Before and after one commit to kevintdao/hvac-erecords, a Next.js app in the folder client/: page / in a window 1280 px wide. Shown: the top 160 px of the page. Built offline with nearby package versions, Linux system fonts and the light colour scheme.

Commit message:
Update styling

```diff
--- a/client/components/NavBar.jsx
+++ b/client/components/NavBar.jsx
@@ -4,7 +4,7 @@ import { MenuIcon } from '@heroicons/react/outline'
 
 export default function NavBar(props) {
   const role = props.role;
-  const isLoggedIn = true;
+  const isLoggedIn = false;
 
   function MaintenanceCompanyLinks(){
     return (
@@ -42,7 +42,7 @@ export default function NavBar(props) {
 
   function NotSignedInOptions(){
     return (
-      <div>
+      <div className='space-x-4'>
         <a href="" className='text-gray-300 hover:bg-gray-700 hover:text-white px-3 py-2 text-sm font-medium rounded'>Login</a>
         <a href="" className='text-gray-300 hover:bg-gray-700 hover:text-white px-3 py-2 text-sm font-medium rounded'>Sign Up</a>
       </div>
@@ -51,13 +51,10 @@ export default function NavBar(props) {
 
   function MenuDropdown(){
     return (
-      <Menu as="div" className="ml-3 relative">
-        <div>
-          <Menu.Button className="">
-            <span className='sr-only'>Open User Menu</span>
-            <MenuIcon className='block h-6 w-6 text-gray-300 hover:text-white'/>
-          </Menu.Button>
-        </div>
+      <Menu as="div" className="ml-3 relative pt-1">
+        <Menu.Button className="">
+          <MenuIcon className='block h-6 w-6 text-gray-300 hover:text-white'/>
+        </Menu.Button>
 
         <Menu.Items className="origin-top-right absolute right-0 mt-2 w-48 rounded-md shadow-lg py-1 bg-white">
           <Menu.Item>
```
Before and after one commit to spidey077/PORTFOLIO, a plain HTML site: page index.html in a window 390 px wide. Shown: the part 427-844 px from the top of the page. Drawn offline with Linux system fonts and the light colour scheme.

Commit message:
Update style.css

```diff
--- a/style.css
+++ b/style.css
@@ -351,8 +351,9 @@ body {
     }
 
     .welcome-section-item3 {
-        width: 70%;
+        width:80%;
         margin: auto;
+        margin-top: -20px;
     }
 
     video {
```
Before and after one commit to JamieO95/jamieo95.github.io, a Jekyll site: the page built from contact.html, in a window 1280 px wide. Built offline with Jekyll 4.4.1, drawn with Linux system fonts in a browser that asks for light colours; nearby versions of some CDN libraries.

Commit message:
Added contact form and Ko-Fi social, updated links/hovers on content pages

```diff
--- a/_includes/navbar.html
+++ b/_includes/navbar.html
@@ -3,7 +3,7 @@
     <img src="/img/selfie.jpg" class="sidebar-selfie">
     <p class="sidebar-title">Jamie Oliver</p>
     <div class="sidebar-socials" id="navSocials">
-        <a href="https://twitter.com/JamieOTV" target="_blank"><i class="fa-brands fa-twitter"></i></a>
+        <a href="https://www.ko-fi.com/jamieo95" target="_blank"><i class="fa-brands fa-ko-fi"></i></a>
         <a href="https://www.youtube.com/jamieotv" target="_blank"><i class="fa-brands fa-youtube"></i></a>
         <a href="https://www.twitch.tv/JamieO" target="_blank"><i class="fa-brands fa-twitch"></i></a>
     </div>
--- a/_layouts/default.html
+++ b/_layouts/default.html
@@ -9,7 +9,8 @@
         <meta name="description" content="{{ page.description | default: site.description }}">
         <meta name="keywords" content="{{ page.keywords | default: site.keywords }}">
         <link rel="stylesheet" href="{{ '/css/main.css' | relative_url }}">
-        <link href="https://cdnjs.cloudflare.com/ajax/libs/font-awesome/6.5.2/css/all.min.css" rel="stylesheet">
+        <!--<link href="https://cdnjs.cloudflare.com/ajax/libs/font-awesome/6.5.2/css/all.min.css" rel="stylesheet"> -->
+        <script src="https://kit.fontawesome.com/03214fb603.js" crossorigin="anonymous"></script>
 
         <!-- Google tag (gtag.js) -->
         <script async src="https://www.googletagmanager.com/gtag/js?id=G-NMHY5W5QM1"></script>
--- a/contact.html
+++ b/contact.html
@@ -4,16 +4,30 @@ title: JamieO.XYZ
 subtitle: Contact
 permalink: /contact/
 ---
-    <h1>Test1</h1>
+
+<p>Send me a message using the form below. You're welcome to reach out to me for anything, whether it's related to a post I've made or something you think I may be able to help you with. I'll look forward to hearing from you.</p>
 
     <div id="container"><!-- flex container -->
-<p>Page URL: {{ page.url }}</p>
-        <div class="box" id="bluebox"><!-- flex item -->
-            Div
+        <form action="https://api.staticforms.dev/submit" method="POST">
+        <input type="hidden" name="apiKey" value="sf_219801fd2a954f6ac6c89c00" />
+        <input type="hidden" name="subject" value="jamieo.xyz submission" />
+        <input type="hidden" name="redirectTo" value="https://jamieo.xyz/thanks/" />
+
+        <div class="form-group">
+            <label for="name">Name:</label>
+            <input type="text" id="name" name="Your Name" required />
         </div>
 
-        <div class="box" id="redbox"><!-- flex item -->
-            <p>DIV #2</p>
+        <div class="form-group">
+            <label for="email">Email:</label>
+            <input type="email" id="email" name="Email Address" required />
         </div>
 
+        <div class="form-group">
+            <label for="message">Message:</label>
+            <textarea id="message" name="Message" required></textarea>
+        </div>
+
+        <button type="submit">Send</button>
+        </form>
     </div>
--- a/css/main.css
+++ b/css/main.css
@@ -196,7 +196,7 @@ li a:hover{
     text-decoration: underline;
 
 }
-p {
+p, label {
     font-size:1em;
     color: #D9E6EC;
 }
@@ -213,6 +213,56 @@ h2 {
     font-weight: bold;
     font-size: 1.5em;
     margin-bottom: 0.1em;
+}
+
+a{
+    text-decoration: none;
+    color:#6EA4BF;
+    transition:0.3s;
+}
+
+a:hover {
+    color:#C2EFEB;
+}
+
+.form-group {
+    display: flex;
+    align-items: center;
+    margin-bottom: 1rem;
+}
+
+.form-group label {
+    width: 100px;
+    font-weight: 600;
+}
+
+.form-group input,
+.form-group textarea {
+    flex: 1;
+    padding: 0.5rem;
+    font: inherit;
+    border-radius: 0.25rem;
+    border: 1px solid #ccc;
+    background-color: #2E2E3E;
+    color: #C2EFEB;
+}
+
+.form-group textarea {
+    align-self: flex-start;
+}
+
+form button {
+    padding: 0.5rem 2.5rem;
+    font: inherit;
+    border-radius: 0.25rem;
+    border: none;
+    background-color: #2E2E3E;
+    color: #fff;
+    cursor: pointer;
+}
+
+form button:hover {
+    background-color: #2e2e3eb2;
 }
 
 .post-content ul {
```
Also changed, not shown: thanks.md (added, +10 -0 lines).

◆ Problem details
Say how many lines in the listing include the word "input", giving nothing but the number.

◆ Output below
6